[Assignment]:
Copy every line below that has the word "catch문으로" in it.

[Data]:
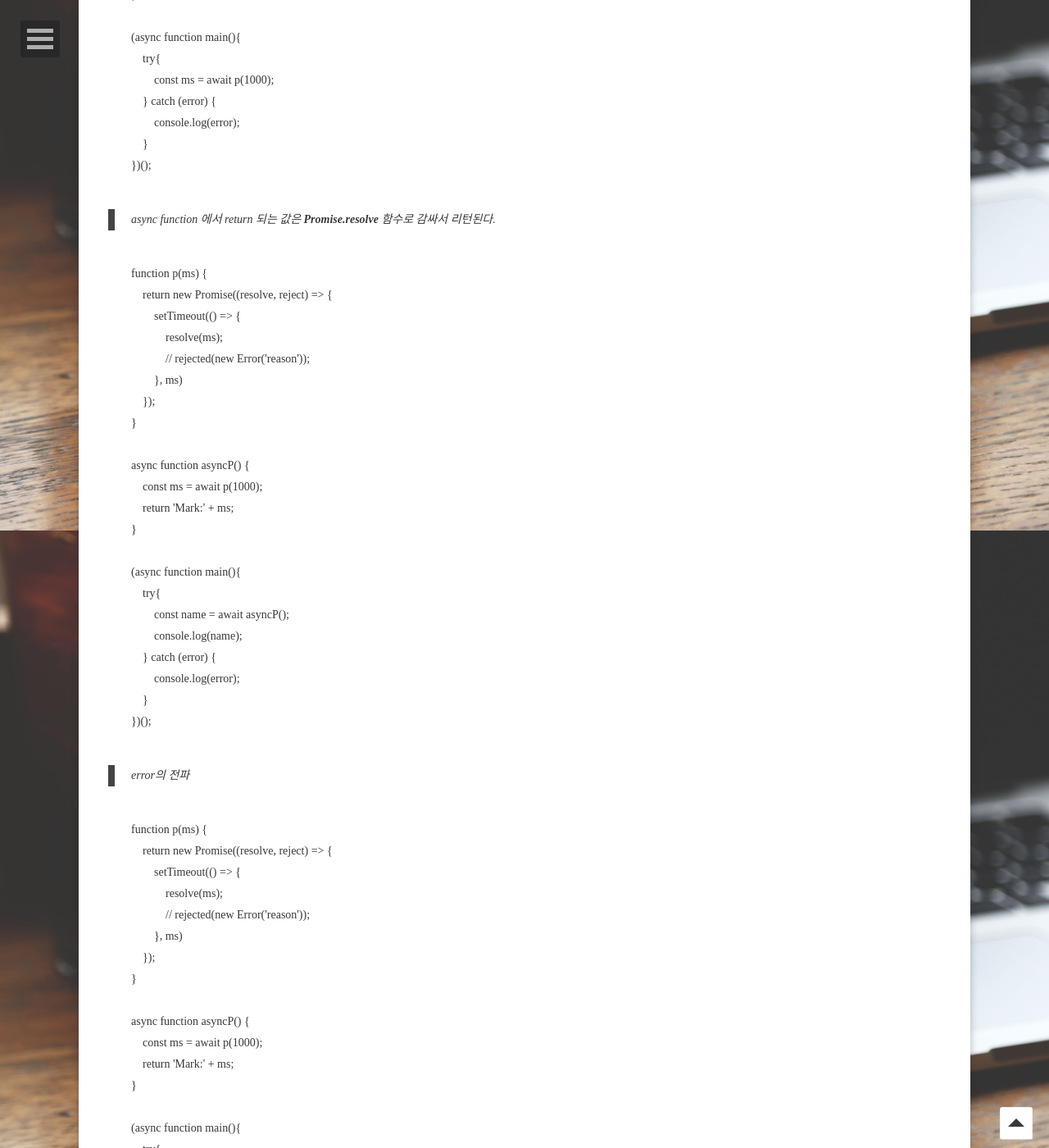
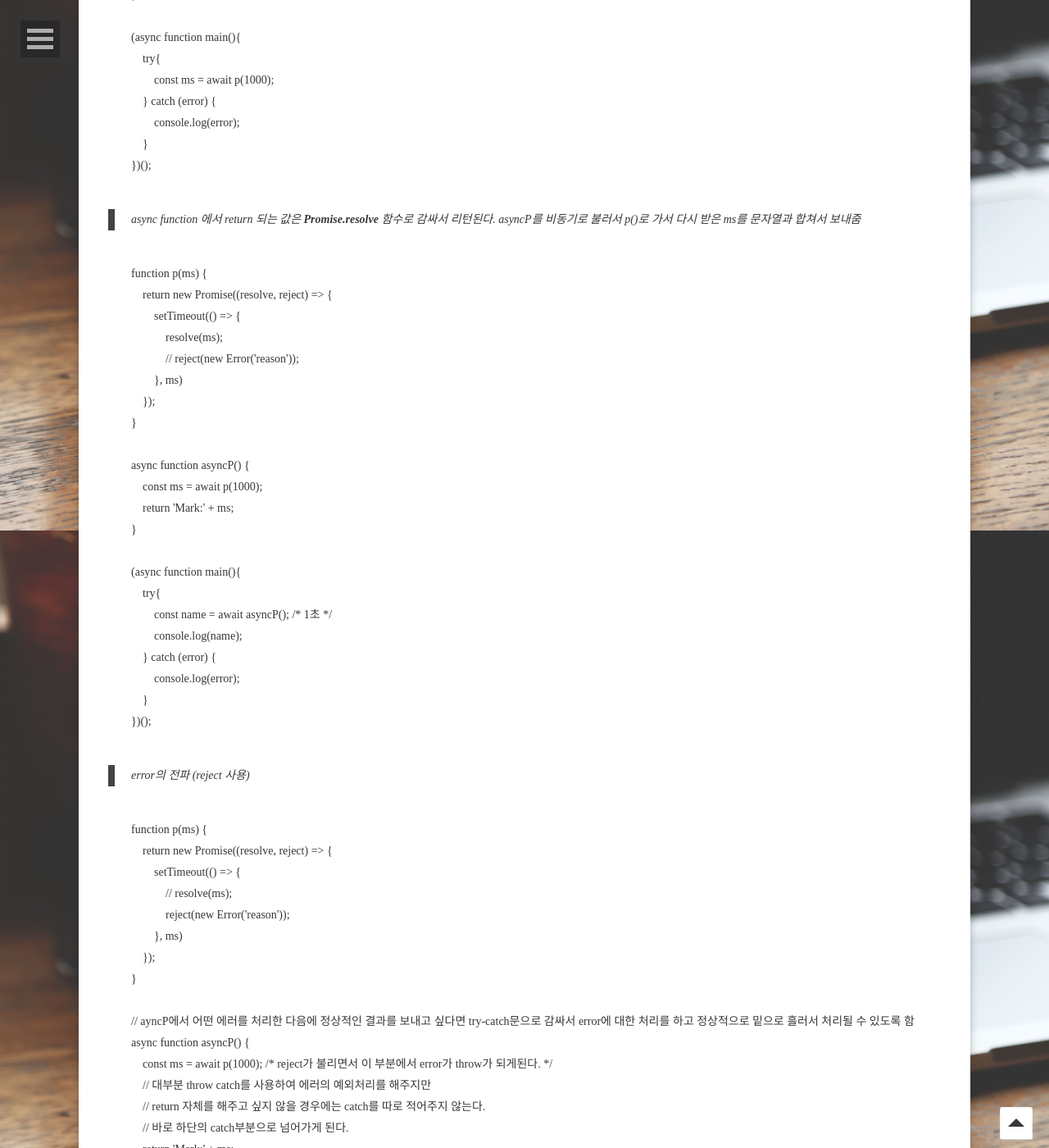
Before and after one commit to sum529-create/sum529-create.github.io, a Jekyll site: the page built from _posts/2021-05-20-javaScript.md, in a window 1280 px wide and 1400 px high, scrolled down 38053 px. Shown: the whole window at 82% size. Built offline with Jekyll 4.4.1, drawn with Linux system fonts in a browser that asks for light colours; some web fonts are replaced; comment, search, counter and statistics services are not loaded; some of the changed text lies outside the part shown.

Commit message:
Update 2021-05-20-javaScript.md

```diff
--- a/_posts/2021-05-20-javaScript.md
+++ b/_posts/2021-05-20-javaScript.md
@@ -1613,7 +1613,7 @@
     return new Promise((resolve, reject) => {
         setTimeout(() => {
             // resolve(ms);
-            rejected(new Error('reason'));
+            reject(new Error('reason'));
         }, ms)
     });
 }
@@ -1630,6 +1630,7 @@
 
 
 > async function 에서 return 되는 값은 **Promise.resolve** 함수로 감싸서 리턴된다.
+> asyncP를 비동기로 불러서 p()로 가서 다시 받은 ms를 문자열과 합쳐서 보내줌
 
 <pre>
 <code>
@@ -1637,7 +1638,7 @@
     return new Promise((resolve, reject) => {
         setTimeout(() => {
             resolve(ms);
-            // rejected(new Error('reason'));
+            // reject(new Error('reason'));
         }, ms)
     });
 }
@@ -1647,6 +1648,41 @@
     return 'Mark:' + ms;
 }
 
+(async function main(){
+    try{
+        const name = await asyncP(); /* 1초 */
+        console.log(name);
+    } catch (error) {
+        console.log(error);
+    }
+})();
+</code>
+</pre>
+
+
+> error의 전파 (reject 사용)
+
+<pre>
+<code>
+function p(ms) {
+    return new Promise((resolve, reject) => {
+        setTimeout(() => {
+            // resolve(ms);
+            reject(new Error('reason'));
+        }, ms)
+    });
+}
+
+// ayncP에서 어떤 에러를 처리한 다음에 정상적인 결과를 보내고 싶다면 try-catch문으로 감싸서 error에 대한 처리를 하고 정상적으로 밑으로 흘러서 처리될 수 있도록 함
+async function asyncP() {
+    const ms = await p(1000); /* reject가 불리면서 이 부분에서 error가 throw가 되게된다. */
+    // 대부분 throw catch를 사용하여 에러의 예외처리를 해주지만
+    // return 자체를 해주고 싶지 않을 경우에는 catch를 따로 적어주지 않는다.
+    // 바로 하단의 catch부분으로 넘어가게 된다.
+    return 'Mark:' + ms;
+}
+
+// async 비동기 함수를 출력하면서 그 밑에서 일어나는 일들을 모두 try-catch문으로 처리
 (async function main(){
     try{
         const name = await asyncP();
@@ -1655,19 +1691,26 @@
         console.log(error);
     }
 })();
-</code>
-</pre>
-
-
-> error의 전파
+
+</code>
+</pre>
+
+<pre>
+<code>
+Error: reason
+</code>
+</pre>
+
+
+> finally
 
 <pre>
 <code>
 function p(ms) {
     return new Promise((resolve, reject) => {
         setTimeout(() => {
-            resolve(ms);
-            // rejected(new Error('reason'));
+            // resolve(ms);
+            reject(new Error('reason'));
         }, ms)
     });
 }
@@ -1683,58 +1726,73 @@
         console.log(name);
     } catch (error) {
         console.log(error);
+    } finally {
+        console.log('end');
     }
 })();
-</code>
-</pre>
-
-
->
-
-<pre>
-<code>
-
-</code>
-</pre>
-
-<pre>
-<code>
-
-</code>
-</pre>
-
-<pre>
-<code>
-
-</code>
-</pre>
-
-<pre>
-<code>
-
-</code>
-</pre>
-
-<pre>
-<code>
-
-</code>
-</pre>
-
-<pre>
-<code>
-
-</code>
-</pre>
-
-<pre>
-<code>
-
-</code>
-</pre>
-
-<pre>
-<code>
-
-</code>
-</pre>
+
+</code>
+</pre>
+
+
+## 연속된 Promise에 대한 처리와 연속된 async await에 대한 처리의 비교
+
+<pre>
+<code>
+function p(ms) {
+    return new Promise((resolve, reject) => {
+        setTimeout(() => {
+            // resolve(ms);
+            reject(new Error('reason'));
+        }, ms)
+    });
+}
+
+// Promise
+p(1000)
+    .then(() => p(1000))
+    .then(() => p(1000))
+    .then(()=> {
+        console.log('3000ms 후에 실행');
+    });
+
+
+// async await
+
+(async function main() {
+    await p(1000);
+    await p(1000);
+    await p(1000);
+    console.log('3000ms 후에 실행');
+})();
+</code>
+</pre>
+
+
+## Promise.all 과 Promise.race 의 차이점
+<pre>
+<code>
+function p(ms) {
+    return new Promise((resolve, reject) => {
+        setTimeout(() => {
+            // resolve(ms);
+            reject(new Error('reason'));
+        }, ms)
+    });
+}
+
+// Promise.all
+(async function main() {
+    const results = await Promise.all([p(1000), p(2000), p(3000)]);
+    console.log(results);
+})();
+
+
+// Promise.race
+(async function main() {
+    const results = await Promise.race([p(1000), p(2000), p(3000)]);
+    console.log(results);
+})();
+
+</code>
+</pre>
```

[Task response]:
+// ayncP에서 어떤 에러를 처리한 다음에 정상적인 결과를 보내고 싶다면 try-catch문으로 감싸서 error에 대한 처리를 하고 정상적으로 밑으로 흘러서 처리될 수 있도록 함
+// async 비동기 함수를 출력하면서 그 밑에서 일어나는 일들을 모두 try-catch문으로 처리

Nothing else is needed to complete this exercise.